The Donald, Reality TV icon that he is, will be inaugurated Leader of the Free World on Friday. The last eight years under Obama have been a history-making wild ride, and I’m likewise brimming with curiosity to see how Trump will lead the country.
These are certainly interesting days in the republic, and it’s a good time to be alive. If Trump does half the things he’s promised – such as bringing back American jobs, tightening border security and wiping out ISIS – it’s going to be a productive four years. If his skeptics are right, we’ll be living in a fascist police state by 2020.
While there are many changes Trump will bring about with a willing Congress, I have some specifics I’m watching:
• Will America really be great again after four years of Trump? In the 1980s and ’90s, I felt much pride when traveling abroad telling people I was an American. That pride has been replaced in recent years with an apologetic view of our country, where we somehow have to feel bad for our success.
Although he’s never really explained it, which is unfortunate, this is what I think Trump means by wanting to make America great again. He wants us to exude self-pride and self-confidence again. Conservatives say Trump, a brash and unapologetic kind of leader, has the needed swagger to revive Americans’ pride in their country. Trump also has a knack for willing his own reality. If he believes it enough, it’ll happen. That refusal to accept an alternative to total victory in business, despite setbacks, made him a billionaire. It’ll be interesting to see if Trump’s reality-defying philosophy will survive four years in democracy’s test kitchen.
On the flip side, I’m wondering if the negative aspects of Trump’s personality will permeate the average American. The developer and casino magnate is all about money and “winning.” He’s probably never said a self-deprecating thing in his life. He and his perfectly groomed family look as if they spend a fortune on their appearance. Trump is vanity and excess personified, and he oozes superficiality and smugness. These are disturbing traits for a person who holds an office to which we want our children to aspire.
While I’m buoyed by his choice of uber-humble Mike Pence as vice president, as well as some of his cabinet picks, I wonder if Americans will be more like Trump in attitude and outlook after four years. We are already more narcissistic, thanks to social media. Having Trump as our most prominent citizen probably won’t help that cultural devolution. But maybe his vanity will serve as a warning that bullying and always having to have the last word, or tweet, isn’t the ideal. Or perhaps he’ll transform his personality? Who knows.

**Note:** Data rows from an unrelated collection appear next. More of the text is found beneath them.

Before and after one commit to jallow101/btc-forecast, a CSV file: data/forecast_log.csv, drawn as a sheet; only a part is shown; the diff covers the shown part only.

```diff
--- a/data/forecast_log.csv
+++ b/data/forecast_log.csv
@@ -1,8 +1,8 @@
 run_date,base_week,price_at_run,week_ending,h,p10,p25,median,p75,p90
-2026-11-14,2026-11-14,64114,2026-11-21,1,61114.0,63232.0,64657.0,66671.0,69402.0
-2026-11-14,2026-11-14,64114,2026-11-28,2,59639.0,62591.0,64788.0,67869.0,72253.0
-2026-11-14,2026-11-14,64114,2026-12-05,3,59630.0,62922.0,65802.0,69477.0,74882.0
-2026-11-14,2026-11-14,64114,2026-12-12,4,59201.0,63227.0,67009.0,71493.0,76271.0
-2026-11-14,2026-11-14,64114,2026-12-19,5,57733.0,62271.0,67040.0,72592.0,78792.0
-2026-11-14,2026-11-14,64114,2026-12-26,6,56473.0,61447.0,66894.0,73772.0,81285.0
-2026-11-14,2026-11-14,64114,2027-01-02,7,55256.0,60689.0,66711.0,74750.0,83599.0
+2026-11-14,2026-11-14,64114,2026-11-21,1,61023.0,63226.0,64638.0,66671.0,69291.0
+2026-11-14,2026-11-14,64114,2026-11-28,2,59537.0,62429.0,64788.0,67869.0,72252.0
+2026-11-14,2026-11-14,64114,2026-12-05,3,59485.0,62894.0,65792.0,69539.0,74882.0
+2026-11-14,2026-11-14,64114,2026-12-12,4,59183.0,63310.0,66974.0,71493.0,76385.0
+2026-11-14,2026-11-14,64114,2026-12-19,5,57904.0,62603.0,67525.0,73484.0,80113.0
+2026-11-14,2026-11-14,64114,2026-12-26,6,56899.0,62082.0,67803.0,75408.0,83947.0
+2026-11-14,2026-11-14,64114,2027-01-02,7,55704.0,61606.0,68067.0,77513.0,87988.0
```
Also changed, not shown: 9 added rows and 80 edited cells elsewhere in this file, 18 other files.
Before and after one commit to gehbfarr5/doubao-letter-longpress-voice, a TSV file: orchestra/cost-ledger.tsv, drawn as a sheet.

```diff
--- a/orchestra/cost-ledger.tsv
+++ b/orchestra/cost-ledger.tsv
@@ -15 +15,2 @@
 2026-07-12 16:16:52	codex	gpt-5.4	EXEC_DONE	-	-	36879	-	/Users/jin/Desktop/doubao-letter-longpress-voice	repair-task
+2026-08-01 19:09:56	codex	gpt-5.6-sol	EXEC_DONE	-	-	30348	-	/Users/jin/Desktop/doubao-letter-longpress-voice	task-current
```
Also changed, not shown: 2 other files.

• Policy-wise, I’m interested to see if Trump fulfills his many campaign pledges. Is Mexico really going to pay for the wall? Are American manufacturing jobs really going to come back? Is “Coal Country” really going to reopen? Will Trump and the GOP be able to deep-six Obamacare and replace it with something better? Is America finally going to tackle its massive debt?
I’m thankful Candidate Trump at least had the nerve to outline his goals. Obama just gave us vague “hope and change.” Hillary told us she wasn’t Trump. But Trump’s promises give us something to judge him by, and that’s what he can expect the 2020 electorate to do.
• Lastly, I’m really curious about the future of political correctness, that most-insidious movement that makes us all think twice before we say anything that anyone could construe as possibly offensive. The P.C. crowd is reeling from Trump’s victory, but what happens if Trump turns into a chump? Sure, the so-called liberal elites – those in academia, media and government – were cast out of the D.C. temple in this election cycle. But if Trump fails to deliver, will the elites ultimately get the last laugh? And will their P.C. voices then get more powerful? Conservatives are slow to support Trump mainly because they don’t want their cause to suffer if Trump’s programs backfire. That could also backfire on them. In four years, we may have a Trump Party, and liberals and conservatives will both be on the outside.
Who knows how all this will end up? Obama failed to deliver on his promises (closing Guantanamo, keeping our doctor, easing racial tensions, a Russian reset, etc.), and I imagine Trump will be similarly impotent. But Trump will at least make for must-see TV. Just as he dominated TV ratings on “The Apprentice,” I have a feeling the next four years will have us similarly glued to our sets.
I’m ready for the show to begin.
John Balentine, a former managing editor for Sun Media Group, lives in Windham.